**Task to complete:** Scan the entries below for the word "mainAxisAlignment". Copy out every line in which it occurs.

Before and after images
Start of Block

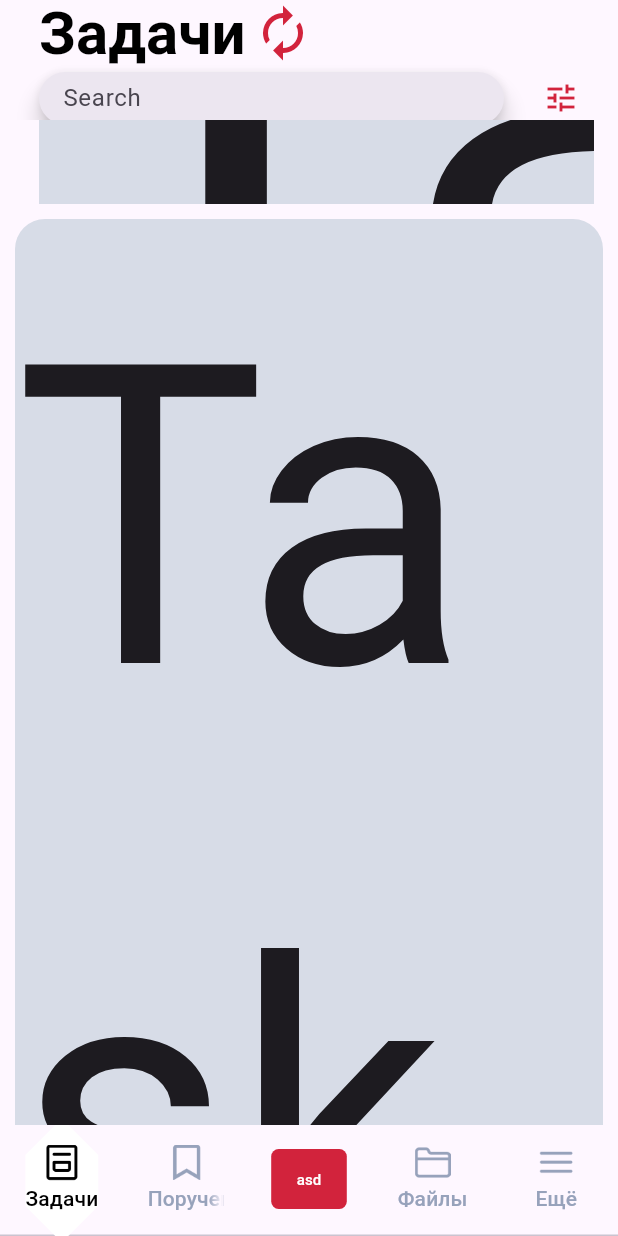
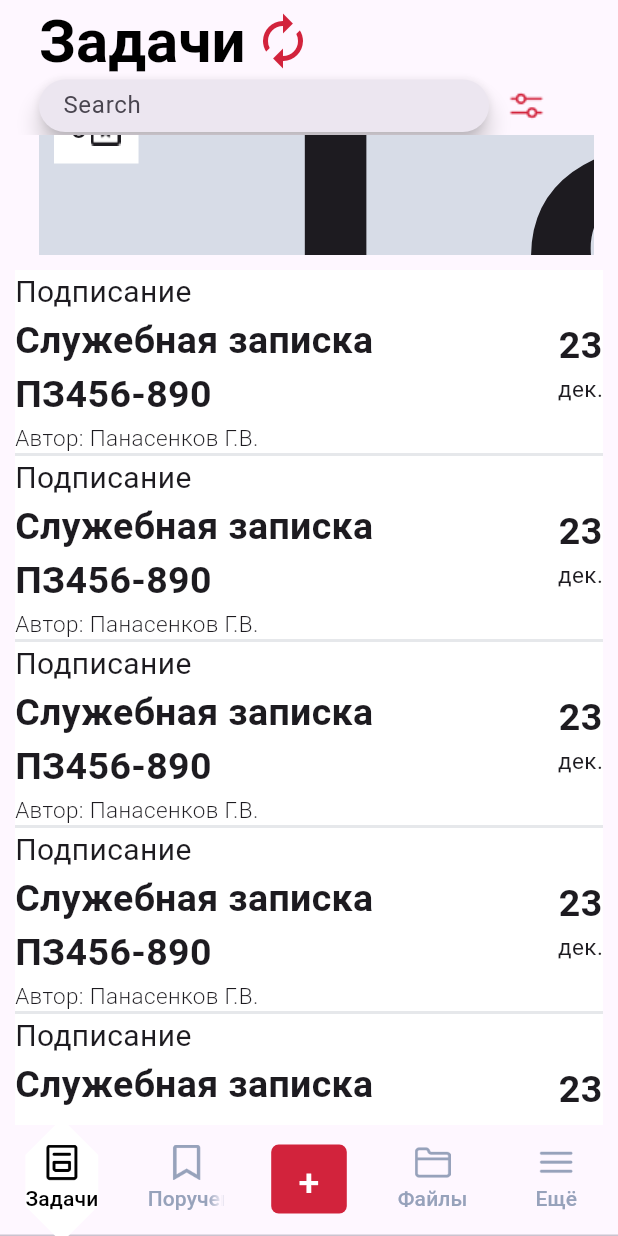
Before and after one commit to MikeTsvirkunov/TerraLinkFlutterTest, a Flutter app: the screen it shows after launch, on a phone screen of 412 x 824 dp. Run offline on Flutter 3.47's test engine with Material 3 defaults, Android fonts, the phone set to English and light mode, and no system bars.

Commit message:
MaketOfTaskBlock

```diff
--- a/lib/bottom_tab_bar/tabs_list.dart
+++ b/lib/bottom_tab_bar/tabs_list.dart
@@ -28,8 +28,8 @@ var tabsList = <Widget>[
           ),
           child:
           const Text(
-            'asd',
-            style: TextStyle(fontSize: 10),
+            '+',
+            style: TextStyle(fontSize: 25),
           ),
           )
       // Container(
--- a/lib/global.dart
+++ b/lib/global.dart
@@ -0,0 +1,4 @@
+final funConatiner = {
+  'getAgreementsCount': () {return 0;},
+  'getLookupsCount': () {return 0;},
+};
--- a/lib/pages/more_page/profile_block.dart
+++ b/lib/pages/more_page/profile_block.dart
@@ -11,9 +11,8 @@ class _ProfileBlockState extends State<ProfileBlock> {
   Widget build(BuildContext context) {
     return Column(
       children: <Widget>[
-        // Image(image: NetworkImage('https://encrypted-tbn0.gstatic.com/images?q=tbn:ANd9GcSECnx2LLMDQJVbltLhje5iaqtd_g3tf7gqU3Mcm2oA_LNt2VdJtkPY9YQRVT9S-YEd30E&usqp=CAU'), width: 100, height: 100,),
-        ClipRRect(borderRadius: BorderRadius.circular(36.0), child: const Image(image: AssetImage('assets/images/user.jpg')),),
-        const Text('Андрей Владимирович Стасенко'),
+        ClipRRect(borderRadius: BorderRadius.circular(36.0), child: const Image(image: AssetImage('assets/images/user/user.jpg')),),
+        const SizedBox(width: 200, child: Text('Андрей Владимирович Стасенко', textAlign: TextAlign.center,)),
       ],
     );
   }
--- a/lib/pages/task_page/horizontal_scroll_bar.dart
+++ /dev/null
@@ -1,37 +0,0 @@
-import 'package:flutter/material.dart';
-
-class HorizontalScrollBar extends StatefulWidget {
-  const HorizontalScrollBar({super.key});
-  @override
-  State<HorizontalScrollBar> createState() => _HorizontalScrollBarState();
-}
-
-class _HorizontalScrollBarState extends State<HorizontalScrollBar> {
-  @override
-  Widget build(BuildContext context) {
-    return SingleChildScrollView(
-      scrollDirection: Axis.horizontal,
-      child: Container(
-          margin: const EdgeInsets.fromLTRB(10, 10, 10, 100),
-          decoration: const BoxDecoration(
-              color: Color.fromARGB(255, 215, 220, 231),
-              borderRadius: BorderRadius.all(Radius.circular(20))),
-          child: const Row(
-            children: <Widget>[
-              Text(
-                "Task1",
-                textScaler: TextScaler.linear(20),
-              ),
-              Text(
-                "Task2",
-                textScaler: TextScaler.linear(20),
-              ),
-              Text(
-                "Task3",
-                textScaler: TextScaler.linear(20),
-              )
-            ],
-          )),
-    );
-  }
-}
--- /dev/null
+++ b/lib/pages/task_page/horizontall_container/horizontal_container.dart
@@ -0,0 +1,39 @@
+import 'package:flutter/material.dart';
+import 'package:flutter_application_terra_link_test/global.dart';
+
+class BlockTaskCounter extends StatefulWidget {
+  final String name;
+  final String counter;
+  final String icon;
+  const BlockTaskCounter(this.name, this.counter, this.icon, {super.key});
+  @override
+  State<BlockTaskCounter> createState() => _BlockTaskCounterState();
+}
+
+class _BlockTaskCounterState extends State<BlockTaskCounter> {
+  @override
+  Widget build(BuildContext context) {
+    return Container(
+      // height: ,
+      child: Column(
+        children: [
+          Row(
+            children: [
+              Container(
+                decoration: const BoxDecoration(
+                  color: Colors.white,
+
+                ),
+                child: SizedBox(
+                  child: Text(widget.counter)
+                ),
+              ),
+              const Spacer(),
+              ImageIcon(AssetImage(widget.icon))
+            ],
+          )
+        ],
+      ),
+    );
+  }
+}
--- /dev/null
+++ b/lib/pages/task_page/horizontall_container/horizontal_scroll_bar.dart
@@ -0,0 +1,55 @@
+import 'package:flutter/material.dart';
+import './horizontal_container.dart';
+
+class HorizontalScrollBar extends StatefulWidget {
+  const HorizontalScrollBar({super.key});
+  @override
+  State<HorizontalScrollBar> createState() => _HorizontalScrollBarState();
+}
+
+class _HorizontalScrollBarState extends State<HorizontalScrollBar> {
+  @override
+  Widget build(BuildContext context) {
+    return SingleChildScrollView(
+      scrollDirection: Axis.horizontal,
+      child: Container(
+        // height: 300,
+        padding: const EdgeInsets.all(10),
+        margin: const EdgeInsets.fromLTRB(10, 10, 10, 100),
+        decoration: const BoxDecoration(
+            color: Color.fromARGB(255, 215, 220, 231),
+            borderRadius: BorderRadius.all(Radius.circular(20))),
+        child: Row(
+          children: <Widget>[
+            Container(
+              padding: const EdgeInsets.all(10),
+              // height: 60,
+              // width: 50,
+              color: Colors.white,
+              child: const Column(
+                children: [
+                  Row(
+                    children: [
+                      Text('6'),
+                      ImageIcon(
+                        AssetImage('assets/images/icons/Union.png')
+                      )
+                    ],
+                  )
+                ],
+              ),
+            ),
+            const Text(
+              "Task2",
+              textScaler: TextScaler.linear(20),
+            ),
+            const Text(
+              "Task3",
+                textScaler: TextScaler.linear(20),
+            )
+          ],
+        )
+      ),
+    );
+  }
+}
--- /dev/null
+++ b/lib/pages/task_page/task_block.dart
@@ -0,0 +1,60 @@
+import 'package:flutter/material.dart';
+import 'package:flutter_application_terra_link_test/global.dart';
+
+class TaskBlock extends StatefulWidget {
+  const TaskBlock({super.key});
+  @override
+  State<TaskBlock> createState() => _BlockTaskState();
+}
+
+class _BlockTaskState extends State<TaskBlock> {
+  @override
+  Widget build(BuildContext context) {
+    return Container(
+      width: double.maxFinite,
+      decoration: BoxDecoration(
+        border: Border(bottom: BorderSide(color: Color.fromARGB(255, 230, 232, 235), width: 2)),
+        color: Colors.white,
+      ),
+      child: const Row(
+        children: [
+          SizedBox(
+            width: 250,
+            child: Column(
+              mainAxisAlignment: MainAxisAlignment.spaceBetween,
+              crossAxisAlignment: CrossAxisAlignment.start,
+              children: [
+                Text(
+                  'Подписание',
+                  style: TextStyle(fontSize: 20),
+                ),
+                Text(
+                  'Служебная записка ПЗ456-890',
+                  style: TextStyle(fontWeight: FontWeight.bold, fontSize: 25),
+                ),
+                Text(
+                  'Автор: Панасенков Г.В.',
+                  style: TextStyle(fontSize: 15, fontWeight: FontWeight.w300),
+                ),
+              ],
+            )
+          ),
+          Spacer(),
+          Column(
+          mainAxisAlignment: MainAxisAlignment.start,
+          children: [
+            Text('23',
+              style:
+              TextStyle(fontWeight: FontWeight.bold, fontSize: 25)
+            ),
+            Text(
+              'дек.',
+              style: TextStyle(fontSize: 15),
+            )
+          ],
+        )
+      ],
+    )
+    );
+  }
+}
--- a/lib/pages/task_page/task_container.dart
+++ b/lib/pages/task_page/task_container.dart
@@ -1,5 +1,6 @@
 import 'package:flutter/material.dart';
-import './horizontal_scroll_bar.dart';
+import 'horizontall_container/horizontal_scroll_bar.dart';
+import './task_block.dart';
 
 class TaskContainer extends StatefulWidget {
   final ScrollController contr;
@@ -21,11 +22,16 @@ class _TaskContainerState extends State<TaskContainer> {
           color: Color.fromARGB(255, 215, 220, 231),
           borderRadius: BorderRadius.all(Radius.circular(20))
         ),
-        child: const Column(children: <Widget>[
+        child: Column(
 
-            Text("Task1", textScaler: TextScaler.linear(20),),
-            Text("Task2", ),
-            Text("Task3", )
+          children: <Widget>[
+            // Text("Task1", textScaler: TextScaler.linear(20),),
+          TaskBlock(),
+          TaskBlock(),
+          TaskBlock(),
+          TaskBlock(),
+          TaskBlock(),
+          TaskBlock()
           ],
         )
       ),
--- a/lib/pages/task_page/top_bar_colapseable.dart
+++ b/lib/pages/task_page/top_bar_colapseable.dart
@@ -1,5 +1,5 @@
 import 'package:flutter/material.dart';
-import './horizontal_scroll_bar.dart';
+import 'horizontall_container/horizontal_scroll_bar.dart';
 import 'package:flutter_application_terra_link_test/pages/task_page/task_container.dart';
 
 class ColapseableAppBar extends StatefulWidget {
@@ -29,7 +29,7 @@ class _ChangingAppBarState extends State<ColapseableAppBar> {
     return Scaffold(
 
       appBar: AppBar(
-        toolbarHeight: 80,
+        toolbarHeight: 90,
         title: Container(
           padding: const EdgeInsets.all(10),
           child: Column(
@@ -64,13 +64,16 @@ class _ChangingAppBarState extends State<ColapseableAppBar> {
               children: [
                 SizedBox(
                   height: 35,
-                  width: 310,
+                  width: 300,
                   child: SearchBar(
                    hintText: 'Search',
                   )
                 ),
                 Spacer(),
-                Icon(Icons.tune, color: Color.fromARGB(255, 210, 35, 60),)
+                // Icon(Icons.tune, color: Color.fromARGB(255, 210, 35, 60),),
+                ImageIcon(AssetImage('assets/images/icons/filter.png'), size: 30, color: Color.fromARGB(255, 210, 35, 60),),
+                Spacer(flex: 2,)
+
               ]
             ),
           ]
@@ -81,9 +84,15 @@ class _ChangingAppBarState extends State<ColapseableAppBar> {
         decoration: const BoxDecoration(
           color: Color.fromARGB(255, 238, 240, 244),
         ),
+
         child: Scaffold(
-          appBar: AppBar(title: const HorizontalScrollBar()),
-        body: TaskContainer(_scrollController),)
+          appBar: AppBar(
+            title: const HorizontalScrollBar(),
+            toolbarHeight: 80,
+
+          ),
+          body: TaskContainer(_scrollController),
+        )
       )
       // ListView(
         // controller: _scrollController,
--- a/pubspec.yaml
+++ b/pubspec.yaml
@@ -63,6 +63,7 @@ flutter:
   assets:
     - assets/images/
     - assets/images/buttons/
+    - assets/images/user/
     - assets/images/icons/
 
   # An image asset can refer to one or more resolution-specific "variants", see
```
Also changed, not shown: assets/images/icons/Union.png (added), assets/images/icons/Union2.png (added), assets/images/icons/filter.png (added).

End of Block

**Task output:**
+              mainAxisAlignment: MainAxisAlignment.spaceBetween,
+          mainAxisAlignment: MainAxisAlignment.start,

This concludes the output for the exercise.